* _Aim of the task_
Below are records; give the number of their lines that contain "const", and only that number.

Web interface edit records:
>>>>

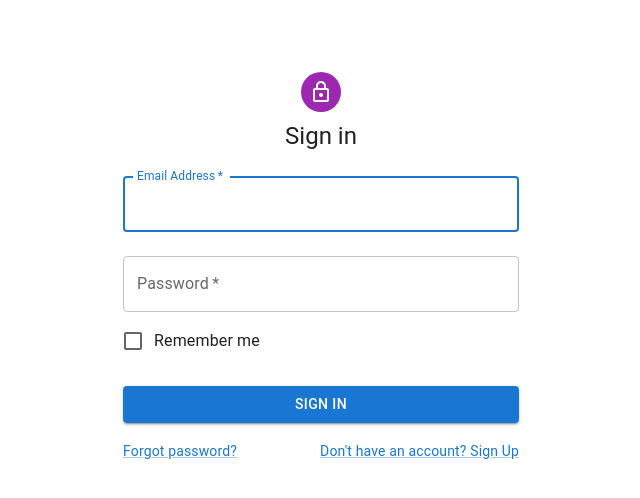
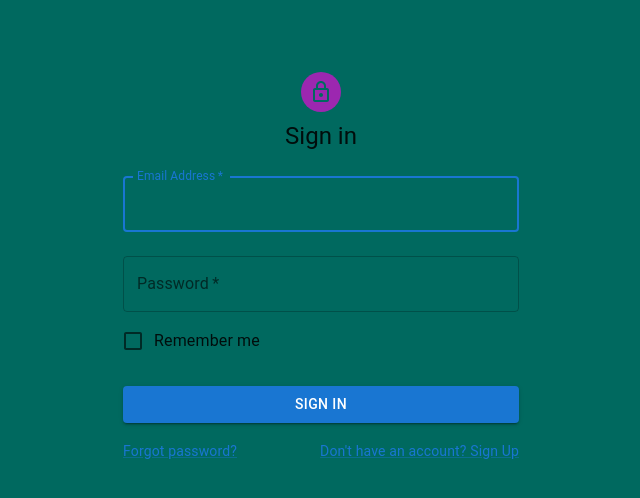
Before and after one commit to BraindeadHermit/kevin, a React (Vite) app in the folder cms/: page / in a window 1280 px wide. Shown: the top 498 px of the page, without its empty margins (319-959 px from the left). Built offline with nearby package versions, Linux system fonts and the light colour scheme.

Commit message:
feat: set page background

```diff
--- a/cms/src/pages/login/LogIn.jsx
+++ b/cms/src/pages/login/LogIn.jsx
@@ -11,9 +11,14 @@ import LockOutlinedIcon from "@mui/icons-material/LockOutlined";
 import Typography from "@mui/material/Typography";
 import Container from "@mui/material/Container";
 import { createTheme, ThemeProvider } from "@mui/material/styles";
-import "./login.css";
 
-const defaultTheme = createTheme();
+const defaultTheme = createTheme({
+  palette: {
+    background: {
+      default: "#00695F;",
+    },
+  },
+});
 
 export default function LogIn() {
   const handleSubmit = (event) => {
--- a/cms/src/pages/login/login.css
+++ /dev/null
@@ -1,4 +0,0 @@
-body {
-    height: 100%;
-    background-color: #00695F;
-}
```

<<<<

* _Your solution_
3